And also those things that use energy and embodied energy, things like water management systems and coming with really innovative ways to be able to ensure that the various different infrastructure that's put into place, which includes stadiums but also includes all of those supporting services out to the community, really have in place systems that will put downward pressure on the climate budget that we're going to have and reduce the amount of embodied carbon and emissions that we'll see.

As an example, right now we're really seeing this in places like the tourism sector preparing itself really in advance for things like the Games and they do this every time. You saw this in London, you see this, it happened throughout South America, Brazil. They really got themselves ahead of the game to make sure that the infrastructure that they put in place that really supports a lot of the things like stadiums such as where the guests stay, where they dine, where they recreate, really getting in front of what we'll see as being a significant push for sustainable infrastructure across Southeast Queensland and I'm sure across Queensland and Australia. That includes things like circular economy processes, embedding waste management processes to really reduce the amount of energy and embodied water that's part of the things that they do in their kitchens and the services that they provide to their guests.

And also things like microgrids and battery electric storage, which are going into new hotels and resorts all around Australia right now as we speak, to make sure that these places can really generate their own electricity, store it and use it when they need it, which really shores up their security as a piece of Games infrastructure. Things like these green building practices that they're putting into place aren't new. A lot of these have been around for a long time. They're established across the world. They've been established by things like the Green Building Council here in Australia for 10, 15 years. They're really just being now delivered at scale and I think that's an exciting, really exciting aspect of something like the Games is that it allows these types of innovations and these standards and systems that have been used for a long time to be really delivered at scale.

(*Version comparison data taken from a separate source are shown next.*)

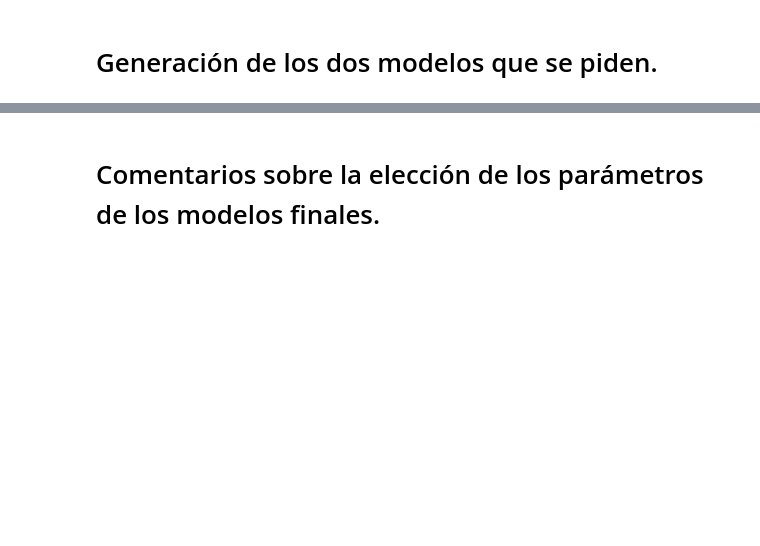
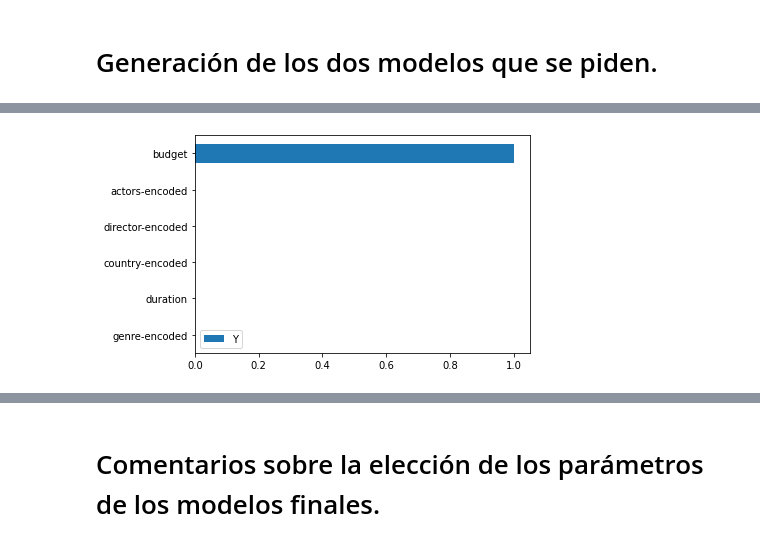
Before and after one commit to JALVARADORUIZ/DataAnalytic-PJUD, a Jupyter notebook: M6_AI1_AlvaradoRuizJoseArmando.ipynb, the cells around one changed output, grey strips where cells are left out. Saved outputs shown, nothing was run; the diff lists cells and outputs as text; code cells hidden in the pictures; blank space fills up the shorter version.

```diff
--- a/M6_AI1_AlvaradoRuizJoseArmando.ipynb
+++ b/M6_AI1_AlvaradoRuizJoseArmando.ipynb
@@ -225,0 +230,4 @@ df_recaudacion.head(5)
+# %%
+# Separamos el dataframe en variables predictoras (X) y variable respuesta (y)
+X = df_recaudacion.iloc[:,0:-1]
+y = df_recaudacion.iloc[:,-1]
@@ -225,0 +298,8 @@ df_recaudacion.head(5)
+# %%
+### Cálculo de la Importancia de las Variables
+df_imp = pd.DataFrame(tree_model.feature_importances_.reshape(1,-1), columns=X.columns, index=["Y"])
+df_imp.T.plot.barh()
+plt.legend()
+plt.show();
+# %% [output]
+[figure, added]
```
Also changed, not shown: parts of 9 cells of this notebook.
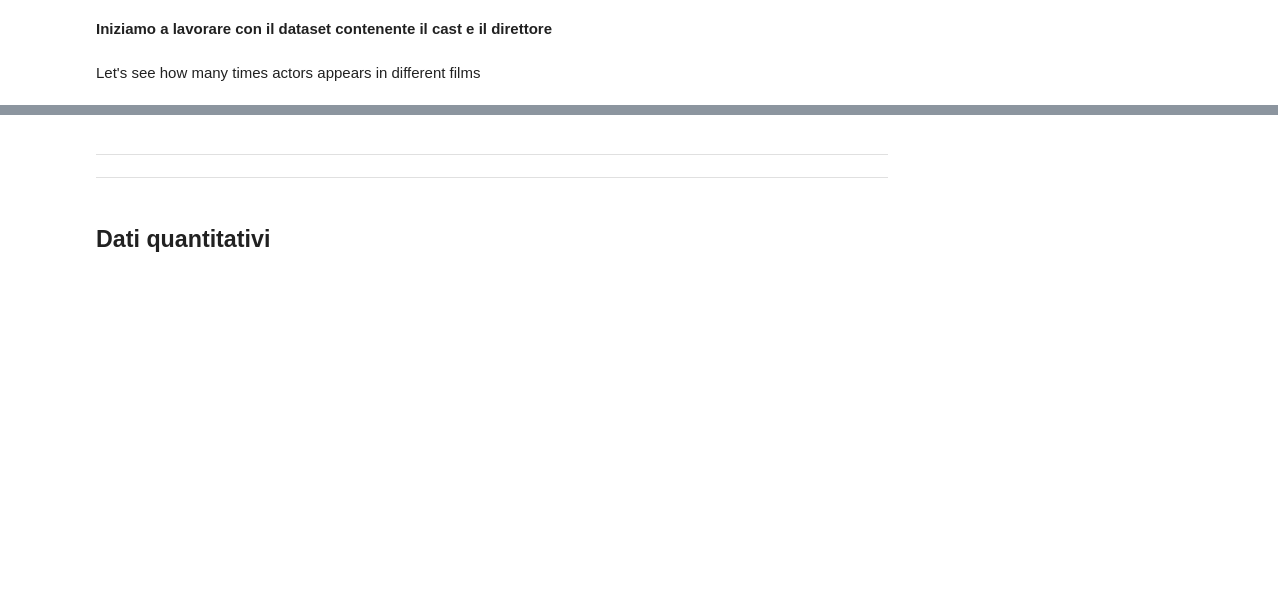
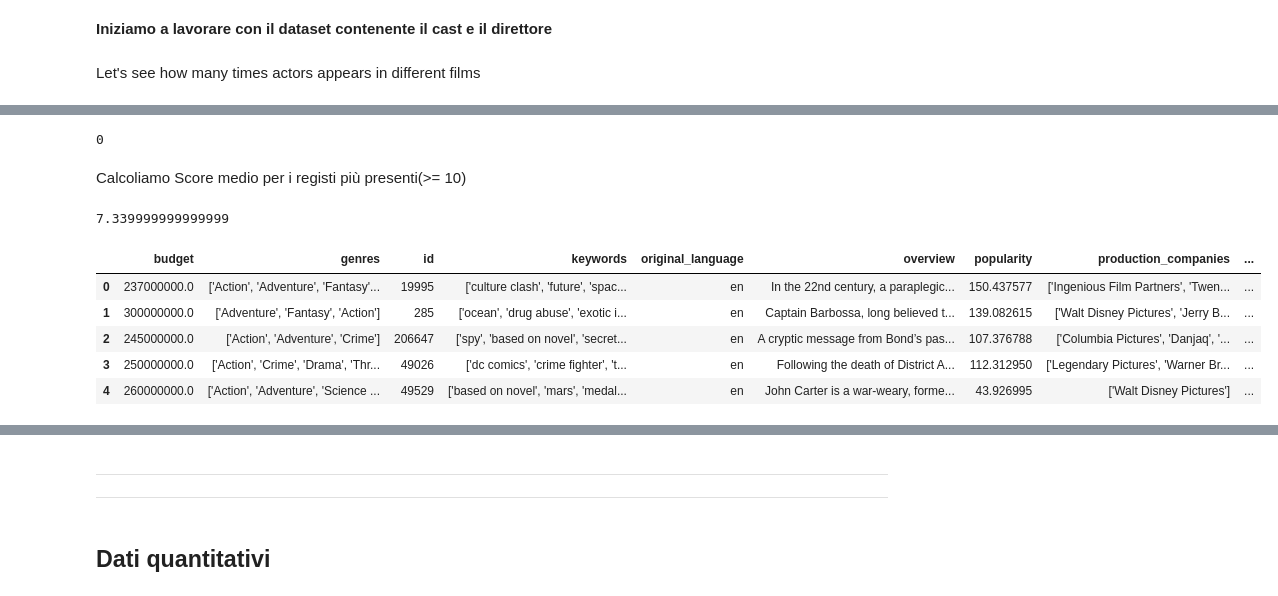
Before and after one commit to flenz00/TMDB-Movies, a Jupyter notebook: IMBD_Movies .ipynb, the cells around one changed output, grey strips where cells are left out. Saved outputs shown, nothing was run; the diff lists cells and outputs as text; code cells hidden in the pictures; blank space fills up the shorter version.

```diff
--- a/IMBD_Movies .ipynb
+++ b/IMBD_Movies .ipynb
@@ -773,0 +784,16 @@ plt.show()
+# %%
+""" def movies_for_director(x):
+    count = 0
+    #for row in Movies.index:
+    for el in list2:
+        #if Movies.loc[row,'director'] == x:
+        if el == x:
+            count += 1
+    return count
+
+print(movies_for_director(''))
+ """
+# %% [output]
+0
+# %% [markdown]
+Calcoliamo Score medio per i registi più presenti(>= 10)
@@ -773,0 +813,4 @@ plt.show()
+# %%
+print(ratings_for_director('David Fincher'))
+# %% [output]
+7.339999999999999
@@ -773,0 +830,9 @@ plt.show()
+# %%
+q_movies.head()
+# %% [output]
+|  | budget | genres | id | keywords | original_language | overview | popularity | production_companies | ... |
+| 0 | 237000000.0 | ['Action', 'Adventure', 'Fantasy'... | 19995 | ['culture clash', 'future', 'spac... | en | In the 22nd century, a paraplegic... | 150.437577 | ['Ingenious Film Partners', 'Twen... | ... |
+| 1 | 300000000.0 | ['Adventure', 'Fantasy', 'Action'] | 285 | ['ocean', 'drug abuse', 'exotic i... | en | Captain Barbossa, long believed t... | 139.082615 | ['Walt Disney Pictures', 'Jerry B... | ... |
+| 2 | 245000000.0 | ['Action', 'Adventure', 'Crime'] | 206647 | ['spy', 'based on novel', 'secret... | en | A cryptic message from Bond’s pas... | 107.376788 | ['Columbia Pictures', 'Danjaq', '... | ... |
+| 3 | 250000000.0 | ['Action', 'Crime', 'Drama', 'Thr... | 49026 | ['dc comics', 'crime fighter', 't... | en | Following the death of District A... | 112.312950 | ['Legendary Pictures', 'Warner Br... | ... |
+| 4 | 260000000.0 | ['Action', 'Adventure', 'Science ... | 49529 | ['based on novel', 'mars', 'medal... | en | John Carter is a war-weary, forme... | 43.926995 | ['Walt Disney Pictures'] | ... |
```
Also changed, not shown: parts of 18 cells of this notebook.
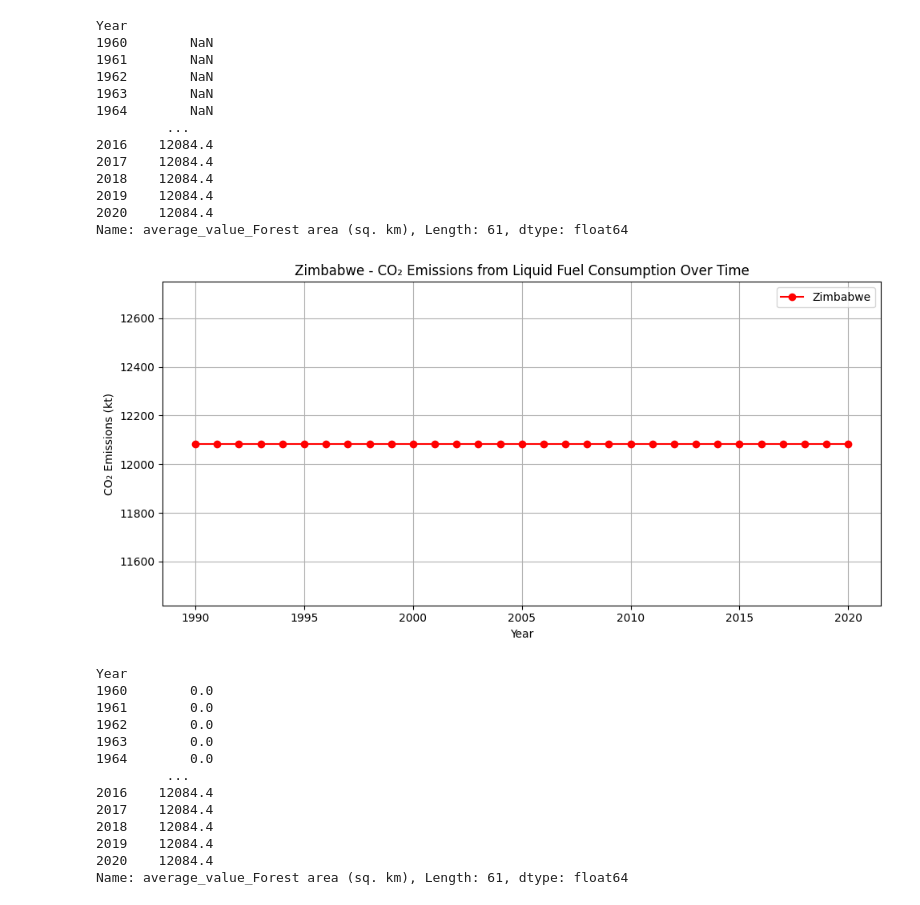
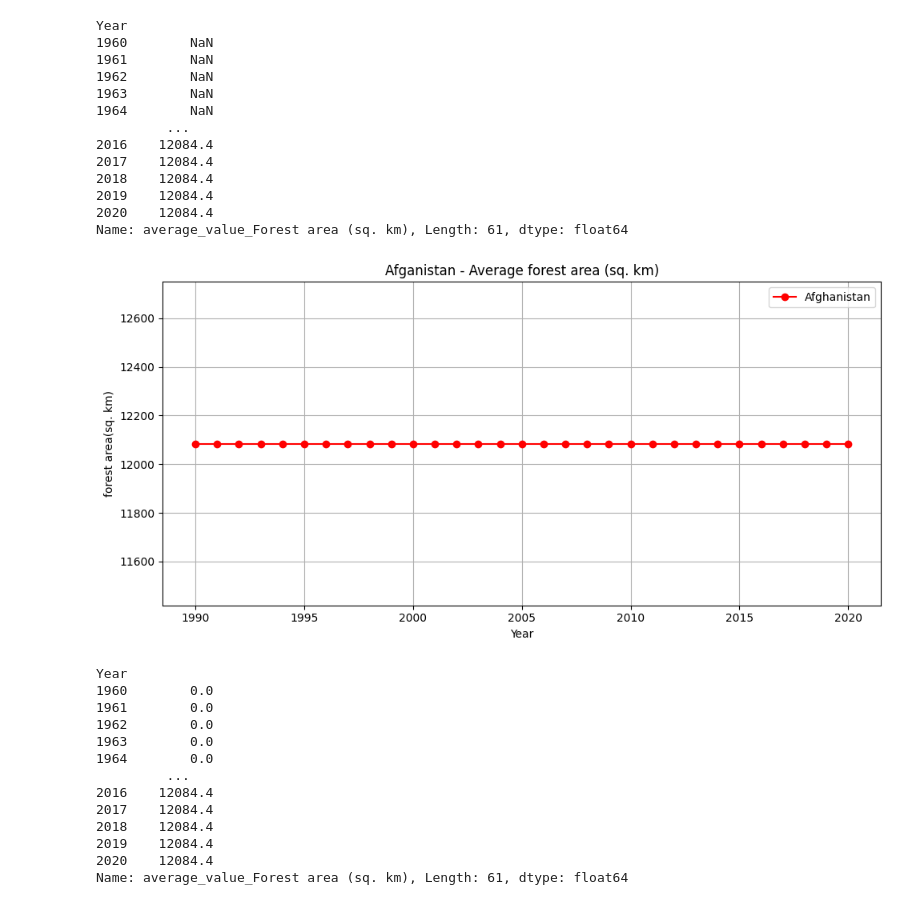
Before and after one commit to SriSupratikTalari/project2, a Jupyter notebook: climate.ipynb, the cells around one changed output. Cells and saved outputs as stored; diff of their text form; code cells hidden in the pictures.

Commit message:
made sure they had proper labels

```diff
--- a/climate.ipynb
+++ b/climate.ipynb
@@ -169,25 +170,26 @@ Year
 Name: average_value_Forest area (sq. km), Length: 61, dtype: float64
 # %%
 # not deceptive
+# The Amount of land in Afghanistan has stayed relatively the same over the years
 plt.figure(figsize=(10, 5))
 plt.plot(
     af_bf.index,  # Years
     af_bf.values,  # Emissions
     marker='o',
     linestyle='-',
     color='red',
-    label='Zimbabwe'
+    label='Afghanistan'
 )
 
-plt.title('Zimbabwe - CO₂ Emissions from Liquid Fuel Consumption Over Time')
+plt.title('Afganistan - Average forest area (sq. km)')
 plt.xlabel('Year')
-plt.ylabel('CO₂ Emissions (kt)')
+plt.ylabel('forest area(sq. km)')
 plt.grid(True)
 plt.legend()
 plt.tight_layout()
 plt.show()
 # %% [output]
-[figure, old version]
+[figure, new version]
 # %%
 af_bf=af_bf.fillna(0)
 af_bf
```
Also changed, not shown: parts of 2 cells of this notebook.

Which look, I'll tell you just this past week I attended the Queensland Opportunities Breakfast here in Brisbane where the Premier and a number of other people spoke about the opportunities for procurement across the Games, and one of the big themes of that was sustainable procurement obviously, but specifically procurement that will put downward pressure on our emissions budget as a state, which is really exciting when the procurement processes are getting really in front of the sustainable infrastructure challenge and ensuring that we're kept honest in terms of our objectives.

Kim Wiegand:

That's interesting, and if a lot of, I suppose the infrastructure and the development you're talking about is on I suppose current assets. This interesting statistic that really stood out to me is that 84% of the venues identify in the master plan are actually existing or temporary, so they're not their current buildings. Andrew, if I throw to you, in your view, is it possible to build sustainability into an existing venue?

Andrew McCormack:

Well, I think Kim, whilst it presents some challenges with an existing asset, rather than integrating sustainability into a new design of something you're going to build from scratch, there are a number of strategies that are available to make an existing stadium more eco-friendly. You can improve energy efficiency in the stadium by some fairly simple things like upgrading the lighting, improving the insulation, installing solar panels. Stadiums typically have nice big roofs on which you can put a new solar array or if they are out of town venues you can put the solar array in a nearby area and just connect in. You can also do simple things like improve the water efficiency fixtures in restrooms, concession areas, and also at a sort of bigger level in the stadium, improve and implement irrigation systems so that for the either playing surface or for any water needs that aren't drinking water around the place, you can work out how and when to best use the water by working out when is it most efficient to collect water?

When is it most efficient to use it so that it doesn't evaporate in the heat of the day? It's particularly important in Queensland. You can also incorporate rainwater harvesting systems. Again, most stadiums got a nice big roof. They're very well suited to rainwater collection and then storage to use in the upkeep and maintenance of the stadium. I think the other thing that will happen, and this will be probably in existing venues as well, is there will be a massive push to use public transports to get patrons to and from the venues. Certainly none of the new venues will be built with private car spaces and facilities for parking, and I think even with a lot of the existing venues, event organizers would be keen to move people away from private use vehicles to get to and from the venues. And that's important because we are, as we touched on in one of our earlier podcasts, we're committed to a climate positive Games and that means that every bit of carbon that we produce in delivering these Games, in constructions, in operations, will be measured.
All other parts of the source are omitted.